- **EXTRACTED INFORMATION**
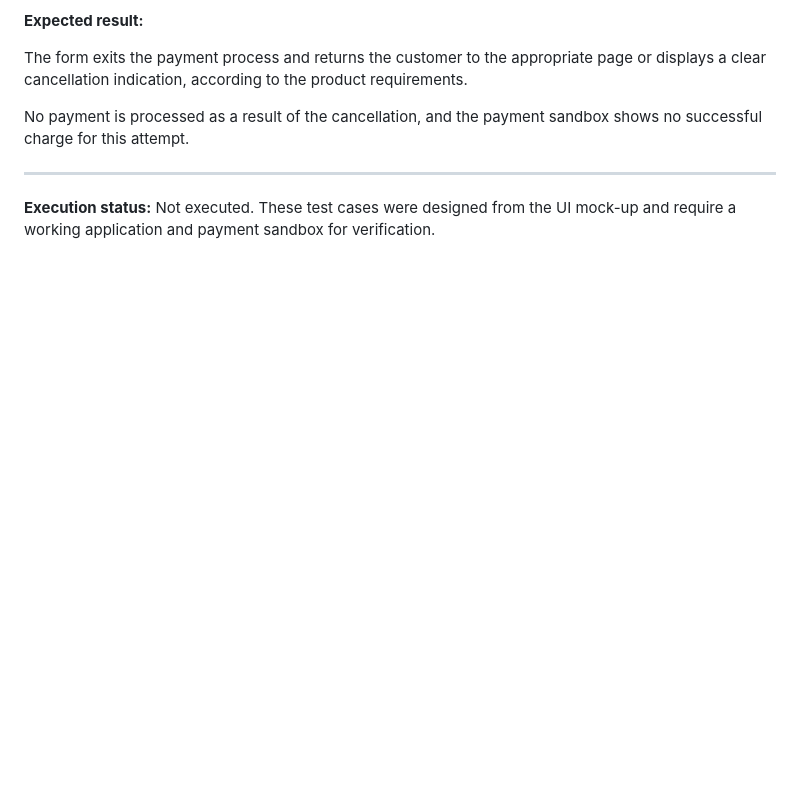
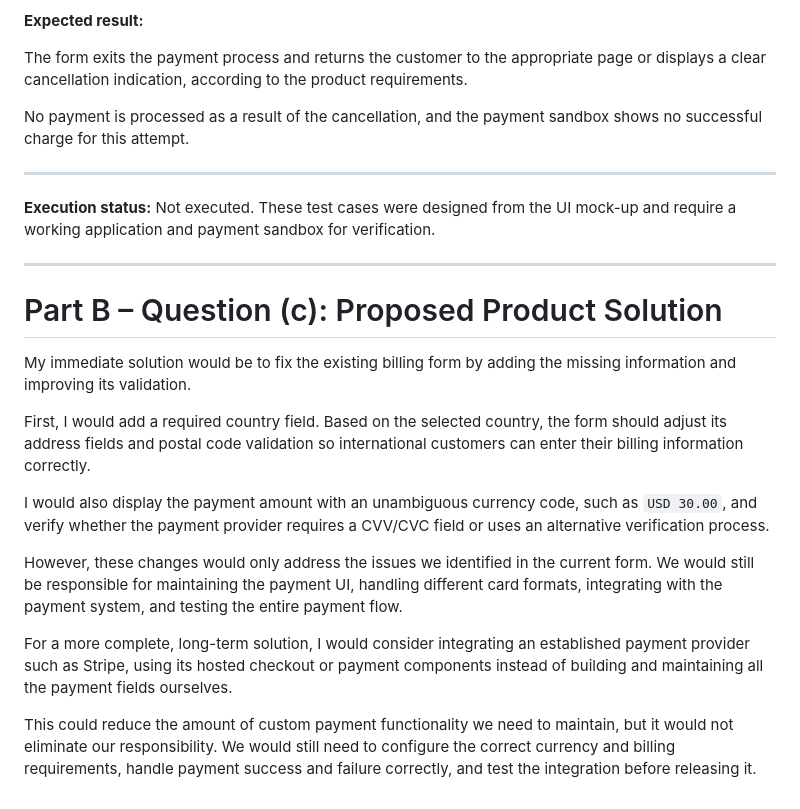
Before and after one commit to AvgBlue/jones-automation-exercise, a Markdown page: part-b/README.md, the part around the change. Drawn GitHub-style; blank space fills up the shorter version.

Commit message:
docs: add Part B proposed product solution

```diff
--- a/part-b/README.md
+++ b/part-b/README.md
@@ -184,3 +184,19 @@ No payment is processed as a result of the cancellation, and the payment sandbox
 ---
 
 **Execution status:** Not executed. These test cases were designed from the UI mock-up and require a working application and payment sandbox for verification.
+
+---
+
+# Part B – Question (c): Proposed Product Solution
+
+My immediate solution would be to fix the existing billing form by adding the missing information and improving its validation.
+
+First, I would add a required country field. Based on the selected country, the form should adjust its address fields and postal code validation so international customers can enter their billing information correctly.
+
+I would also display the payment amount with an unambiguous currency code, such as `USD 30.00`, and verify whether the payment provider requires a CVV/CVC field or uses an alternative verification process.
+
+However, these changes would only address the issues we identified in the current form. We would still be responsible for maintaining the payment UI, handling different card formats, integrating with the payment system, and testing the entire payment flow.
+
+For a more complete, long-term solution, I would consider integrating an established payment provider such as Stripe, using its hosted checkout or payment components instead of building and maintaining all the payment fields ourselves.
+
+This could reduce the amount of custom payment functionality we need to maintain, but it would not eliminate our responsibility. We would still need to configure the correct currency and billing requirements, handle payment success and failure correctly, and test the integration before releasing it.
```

- **WHAT IS NEEDED**
Would you print all of the entries exactly, omitting any image?

- **PROBLEM SOLUTION**
Before and after one commit to AvgBlue/jones-automation-exercise, a Markdown page: part-b/README.md, the part around the change. Drawn GitHub-style; blank space fills up the shorter version.

Commit message:
docs: add Part B proposed product solution

```diff
--- a/part-b/README.md
+++ b/part-b/README.md
@@ -184,3 +184,19 @@ No payment is processed as a result of the cancellation, and the payment sandbox
 ---
 
 **Execution status:** Not executed. These test cases were designed from the UI mock-up and require a working application and payment sandbox for verification.
+
+---
+
+# Part B – Question (c): Proposed Product Solution
+
+My immediate solution would be to fix the existing billing form by adding the missing information and improving its validation.
+
+First, I would add a required country field. Based on the selected country, the form should adjust its address fields and postal code validation so international customers can enter their billing information correctly.
+
+I would also display the payment amount with an unambiguous currency code, such as `USD 30.00`, and verify whether the payment provider requires a CVV/CVC field or uses an alternative verification process.
+
+However, these changes would only address the issues we identified in the current form. We would still be responsible for maintaining the payment UI, handling different card formats, integrating with the payment system, and testing the entire payment flow.
+
+For a more complete, long-term solution, I would consider integrating an established payment provider such as Stripe, using its hosted checkout or payment components instead of building and maintaining all the payment fields ourselves.
+
+This could reduce the amount of custom payment functionality we need to maintain, but it would not eliminate our responsibility. We would still need to configure the correct currency and billing requirements, handle payment success and failure correctly, and test the integration before releasing it.
```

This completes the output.